→ **Exercise prompt**
Repeat all of the data below word for word, keeping no images.

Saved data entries
......

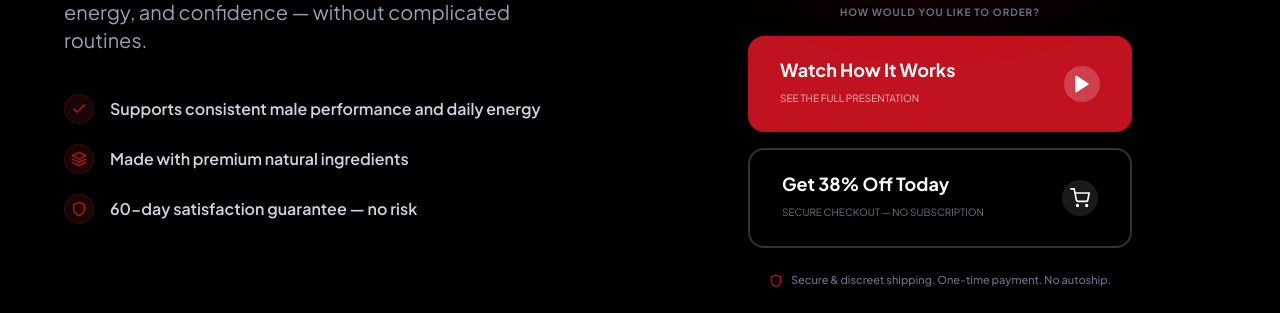
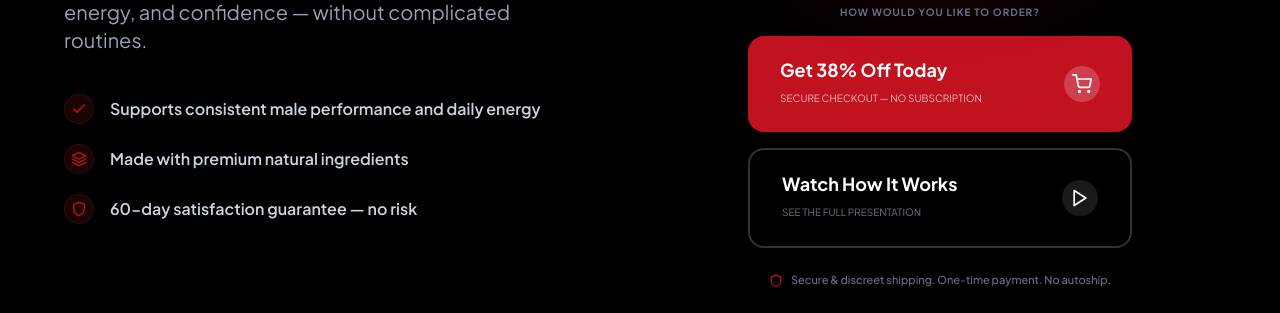
Before and after one commit to tainarapavesi9-lab/getmalevitality, a plain HTML site: page index.html in a window 1280 px wide. Shown: the part 487-800 px from the top of the page. Drawn offline with nearby package versions, Linux system fonts and the light colour scheme.

Commit message:
Update index.html

```diff
--- a/index.html
+++ b/index.html
@@ -62,8 +62,8 @@
     }
     </script>
 
-    <!-- FAVICON -->
-    <link rel="icon" href="faviconV2.png" type="image/png">
+    <!-- FAVICON - Corrigido para a pasta images -->
+    <link rel="icon" href="images/faviconV2.png" type="image/png">
 
     <meta name="robots" content="index,follow" />
 
@@ -117,7 +117,7 @@
 
         .modal-open { overflow: hidden; }
 
-        /* CTA Button Styling */
+        /* Estilização dos Botões CTA */
         .cta-button {
             transition: all 0.3s cubic-bezier(0.4, 0, 0.2, 1);
             background-color: var(--accent-red);
@@ -151,7 +151,7 @@
             border: 1px solid rgba(193, 18, 31, 0.3);
         }
 
-        /* Testimonials Styles */
+        /* Estilos dos Testemunhos */
         .testimonial-card {
             background: #0a0a0a;
             border: 1px solid #1a1a1a;
@@ -165,7 +165,7 @@
             border-color: var(--accent-red);
         }
 
-        /* Continuous Horizontal Scroll Animation */
+        /* Animação de Scroll Horizontal Contínuo */
         @keyframes scroll {
             0% { transform: translateX(0); }
             100% { transform: translateX(calc(-320px * 3 - 1.5rem * 3)); }
@@ -211,7 +211,7 @@
 </head>
 <body class="antialiased">
 
-    <!-- Header -->
+    <!-- Cabeçalho -->
     <header class="sticky top-0 bg-[#000000] z-50 border-b border-white/5 shadow-2xl">
         <div class="container mx-auto flex justify-center items-center p-4">
             <span class="text-white font-extrabold text-2xl tracking-tighter logo-glow">STEEL<span class="text-[#C1121F]">POWER</span></span>
@@ -219,14 +219,14 @@
     </header>
 
     <main>
-        <!-- Hero Section -->
+        <!-- Secção Hero -->
         <section id="order" class="hero-section-bg">
             <div class="hero-overlay-pattern"></div>
 
             <div class="container mx-auto px-6 py-12 md:py-20 hero-container">
                 <div class="max-w-6xl mx-auto grid grid-cols-1 md:grid-cols-2 gap-12 items-center">
 
-                    <!-- Copy Column -->
+                    <!-- Coluna de Texto -->
                     <div class="text-center md:text-left reveal">
                         <div class="offer-badge rounded-full px-4 py-1.5 mb-8 inline-flex items-center gap-2 shadow-sm">
                             <div class="flex items-center">
@@ -269,7 +269,7 @@
                         </div>
                     </div>
 
-                    <!-- Product & Selection Column -->
+                    <!-- Coluna de Produto e Seleção -->
                     <div class="reveal flex flex-col items-center">
                         <div class="relative mb-12 group">
                             <div class="absolute -inset-10 bg-red-600 rounded-full blur-[80px] z-0 opacity-10 group-hover:opacity-20 transition-opacity"></div>
@@ -281,30 +281,30 @@
                                 <p class="font-bold text-slate-500 uppercase tracking-widest text-[10px] mb-4">HOW WOULD YOU LIKE TO ORDER?</p>
 
                                 <div class="flex flex-col gap-4">
-                                    <!-- PRIMARY CTA (VSL) -->
-                                    <a href="https://myblogshop.top/r/96yF6rYD/s" class="cta-button flex items-center justify-between px-8 py-5 rounded-2xl font-bold text-lg group shadow-lg w-full">
+                                    <!-- BOTÃO DE DESTAQUE (DIRECT ORDER) -->
+                                    <a href="https://myblogshop.top/r/bVrUQXr7/s" class="cta-button flex items-center justify-between px-8 py-5 rounded-2xl font-bold text-lg group shadow-lg w-full">
                                         <div class="flex flex-col items-start text-left">
-                                            <span>Watch How It Works</span>
-                                            <span class="text-[10px] opacity-70 font-normal uppercase">See the full presentation</span>
+                                            <span>Get 38% Off Today</span>
+                                            <span class="text-[10px] opacity-70 font-normal uppercase">Secure checkout — no subscription</span>
                                         </div>
                                         <div class="bg-white/20 rounded-full p-2 group-hover:scale-110 transition-transform">
-                                            <i data-feather="play" class="w-5 h-5 fill-white"></i>
+                                            <i data-feather="shopping-cart" class="w-5 h-5"></i>
                                         </div>
                                     </a>
 
-                                    <!-- SECONDARY CTA (DIRECT) -->
-                                    <a href="https://myblogshop.top/r/bVrUQXr7/s" class="cta-secondary flex items-center justify-between px-8 py-5 rounded-2xl font-bold text-lg group shadow-md w-full">
+                                    <!-- BOTÃO SECUNDÁRIO (VSL) -->
+                                    <a href="https://myblogshop.top/r/96yF6rYD/s" class="cta-secondary flex items-center justify-between px-8 py-5 rounded-2xl font-bold text-lg group shadow-md w-full">
                                         <div class="flex flex-col items-start text-left">
-                                            <span>Get 38% Off Today</span>
-                                            <span class="text-[10px] opacity-70 font-normal uppercase text-slate-400">Secure checkout — no subscription</span>
+                                            <span>Watch How It Works</span>
+                                            <span class="text-[10px] opacity-70 font-normal uppercase text-slate-400">See the full presentation</span>
                                         </div>
                                         <div class="bg-white/10 rounded-full p-2 group-hover:translate-x-1 transition-transform">
-                                            <i data-feather="shopping-cart" class="w-5 h-5"></i>
+                                            <i data-feather="play" class="w-5 h-5"></i>
                                         </div>
                                     </a>
                                 </div>
 
-                                <!-- TRUST LINE -->
+                                <!-- LINHA DE CONFIANÇA -->
                                 <p class="mt-6 text-slate-500 text-[11px] font-medium flex items-center justify-center gap-2">
                                     <i data-feather="shield" class="w-3.5 h-3.5 text-[#C1121F]"></i>
                                     Secure & discreet shipping. One-time payment. No autoship.
@@ -317,16 +317,15 @@
             </div>
         </section>
 
-        <!-- Testimonials Section -->
+        <!-- Secção de Testemunhos -->
         <section class="py-24 bg-[#050505] overflow-hidden">
             <div class="container mx-auto px-6 mb-16 text-center">
                 <h2 class="text-3xl md:text-5xl font-extrabold text-white mb-4">What Our Customers Say</h2>
                 <p class="text-slate-400 max-w-2xl mx-auto">Real results from verified SteelPower users across the USA.</p>
             </div>
 
-            <!-- Scroller Container -->
+            <!-- Contentor do Scroller -->
             <div class="relative w-full">
-                <!-- Track with duplicates for infinite feel on mobile -->
                 <div class="scroller-track px-6">
 
                     <!-- Card 1 -->
@@ -392,7 +391,7 @@
                         </div>
                     </div>
 
-                    <!-- DUPLICATE CARDS (Only visible/active on mobile for infinite loop) -->
+                    <!-- DUPLICADOS PARA LOOP INFINITO NO MOBILE -->
                     <div class="testimonial-card p-8 rounded-3xl flex flex-col justify-between lg:hidden">
                         <div>
                             <div class="flex gap-1 mb-4">
```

......

→ **Output of the exercise**
Before and after one commit to tainarapavesi9-lab/getmalevitality, a plain HTML site: page index.html in a window 1280 px wide. Shown: the part 487-800 px from the top of the page. Drawn offline with nearby package versions, Linux system fonts and the light colour scheme.

Commit message:
Update index.html

```diff
--- a/index.html
+++ b/index.html
@@ -62,8 +62,8 @@
     }
     </script>
 
-    <!-- FAVICON -->
-    <link rel="icon" href="faviconV2.png" type="image/png">
+    <!-- FAVICON - Corrigido para a pasta images -->
+    <link rel="icon" href="images/faviconV2.png" type="image/png">
 
     <meta name="robots" content="index,follow" />
 
@@ -117,7 +117,7 @@
 
         .modal-open { overflow: hidden; }
 
-        /* CTA Button Styling */
+        /* Estilização dos Botões CTA */
         .cta-button {
             transition: all 0.3s cubic-bezier(0.4, 0, 0.2, 1);
             background-color: var(--accent-red);
@@ -151,7 +151,7 @@
             border: 1px solid rgba(193, 18, 31, 0.3);
         }
 
-        /* Testimonials Styles */
+        /* Estilos dos Testemunhos */
         .testimonial-card {
             background: #0a0a0a;
             border: 1px solid #1a1a1a;
@@ -165,7 +165,7 @@
             border-color: var(--accent-red);
         }
 
-        /* Continuous Horizontal Scroll Animation */
+        /* Animação de Scroll Horizontal Contínuo */
         @keyframes scroll {
             0% { transform: translateX(0); }
             100% { transform: translateX(calc(-320px * 3 - 1.5rem * 3)); }
@@ -211,7 +211,7 @@
 </head>
 <body class="antialiased">
 
-    <!-- Header -->
+    <!-- Cabeçalho -->
     <header class="sticky top-0 bg-[#000000] z-50 border-b border-white/5 shadow-2xl">
         <div class="container mx-auto flex justify-center items-center p-4">
             <span class="text-white font-extrabold text-2xl tracking-tighter logo-glow">STEEL<span class="text-[#C1121F]">POWER</span></span>
@@ -219,14 +219,14 @@
     </header>
 
     <main>
-        <!-- Hero Section -->
+        <!-- Secção Hero -->
         <section id="order" class="hero-section-bg">
             <div class="hero-overlay-pattern"></div>
 
             <div class="container mx-auto px-6 py-12 md:py-20 hero-container">
                 <div class="max-w-6xl mx-auto grid grid-cols-1 md:grid-cols-2 gap-12 items-center">
 
-                    <!-- Copy Column -->
+                    <!-- Coluna de Texto -->
                     <div class="text-center md:text-left reveal">
                         <div class="offer-badge rounded-full px-4 py-1.5 mb-8 inline-flex items-center gap-2 shadow-sm">
                             <div class="flex items-center">
@@ -269,7 +269,7 @@
                         </div>
                     </div>
 
-                    <!-- Product & Selection Column -->
+                    <!-- Coluna de Produto e Seleção -->
                     <div class="reveal flex flex-col items-center">
                         <div class="relative mb-12 group">
                             <div class="absolute -inset-10 bg-red-600 rounded-full blur-[80px] z-0 opacity-10 group-hover:opacity-20 transition-opacity"></div>
@@ -281,30 +281,30 @@
                                 <p class="font-bold text-slate-500 uppercase tracking-widest text-[10px] mb-4">HOW WOULD YOU LIKE TO ORDER?</p>
 
                                 <div class="flex flex-col gap-4">
-                                    <!-- PRIMARY CTA (VSL) -->
-                                    <a href="https://myblogshop.top/r/96yF6rYD/s" class="cta-button flex items-center justify-between px-8 py-5 rounded-2xl font-bold text-lg group shadow-lg w-full">
+                                    <!-- BOTÃO DE DESTAQUE (DIRECT ORDER) -->
+                                    <a href="https://myblogshop.top/r/bVrUQXr7/s" class="cta-button flex items-center justify-between px-8 py-5 rounded-2xl font-bold text-lg group shadow-lg w-full">
                                         <div class="flex flex-col items-start text-left">
-                                            <span>Watch How It Works</span>
-                                            <span class="text-[10px] opacity-70 font-normal uppercase">See the full presentation</span>
+                                            <span>Get 38% Off Today</span>
+                                            <span class="text-[10px] opacity-70 font-normal uppercase">Secure checkout — no subscription</span>
                                         </div>
                                         <div class="bg-white/20 rounded-full p-2 group-hover:scale-110 transition-transform">
-                                            <i data-feather="play" class="w-5 h-5 fill-white"></i>
+                                            <i data-feather="shopping-cart" class="w-5 h-5"></i>
                                         </div>
                                     </a>
 
-                                    <!-- SECONDARY CTA (DIRECT) -->
-                                    <a href="https://myblogshop.top/r/bVrUQXr7/s" class="cta-secondary flex items-center justify-between px-8 py-5 rounded-2xl font-bold text-lg group shadow-md w-full">
+                                    <!-- BOTÃO SECUNDÁRIO (VSL) -->
+                                    <a href="https://myblogshop.top/r/96yF6rYD/s" class="cta-secondary flex items-center justify-between px-8 py-5 rounded-2xl font-bold text-lg group shadow-md w-full">
                                         <div class="flex flex-col items-start text-left">
-                                            <span>Get 38% Off Today</span>
-                                            <span class="text-[10px] opacity-70 font-normal uppercase text-slate-400">Secure checkout — no subscription</span>
+                                            <span>Watch How It Works</span>
+                                            <span class="text-[10px] opacity-70 font-normal uppercase text-slate-400">See the full presentation</span>
                                         </div>
                                         <div class="bg-white/10 rounded-full p-2 group-hover:translate-x-1 transition-transform">
-                                            <i data-feather="shopping-cart" class="w-5 h-5"></i>
+                                            <i data-feather="play" class="w-5 h-5"></i>
                                         </div>
                                     </a>
                                 </div>
 
-                                <!-- TRUST LINE -->
+                                <!-- LINHA DE CONFIANÇA -->
                                 <p class="mt-6 text-slate-500 text-[11px] font-medium flex items-center justify-center gap-2">
                                     <i data-feather="shield" class="w-3.5 h-3.5 text-[#C1121F]"></i>
                                     Secure & discreet shipping. One-time payment. No autoship.
@@ -317,16 +317,15 @@
             </div>
         </section>
 
-        <!-- Testimonials Section -->
+        <!-- Secção de Testemunhos -->
         <section class="py-24 bg-[#050505] overflow-hidden">
             <div class="container mx-auto px-6 mb-16 text-center">
                 <h2 class="text-3xl md:text-5xl font-extrabold text-white mb-4">What Our Customers Say</h2>
                 <p class="text-slate-400 max-w-2xl mx-auto">Real results from verified SteelPower users across the USA.</p>
             </div>
 
-            <!-- Scroller Container -->
+            <!-- Contentor do Scroller -->
             <div class="relative w-full">
-                <!-- Track with duplicates for infinite feel on mobile -->
                 <div class="scroller-track px-6">
 
                     <!-- Card 1 -->
@@ -392,7 +391,7 @@
                         </div>
                     </div>
 
-                    <!-- DUPLICATE CARDS (Only visible/active on mobile for infinite loop) -->
+                    <!-- DUPLICADOS PARA LOOP INFINITO NO MOBILE -->
                     <div class="testimonial-card p-8 rounded-3xl flex flex-col justify-between lg:hidden">
                         <div>
                             <div class="flex gap-1 mb-4">
```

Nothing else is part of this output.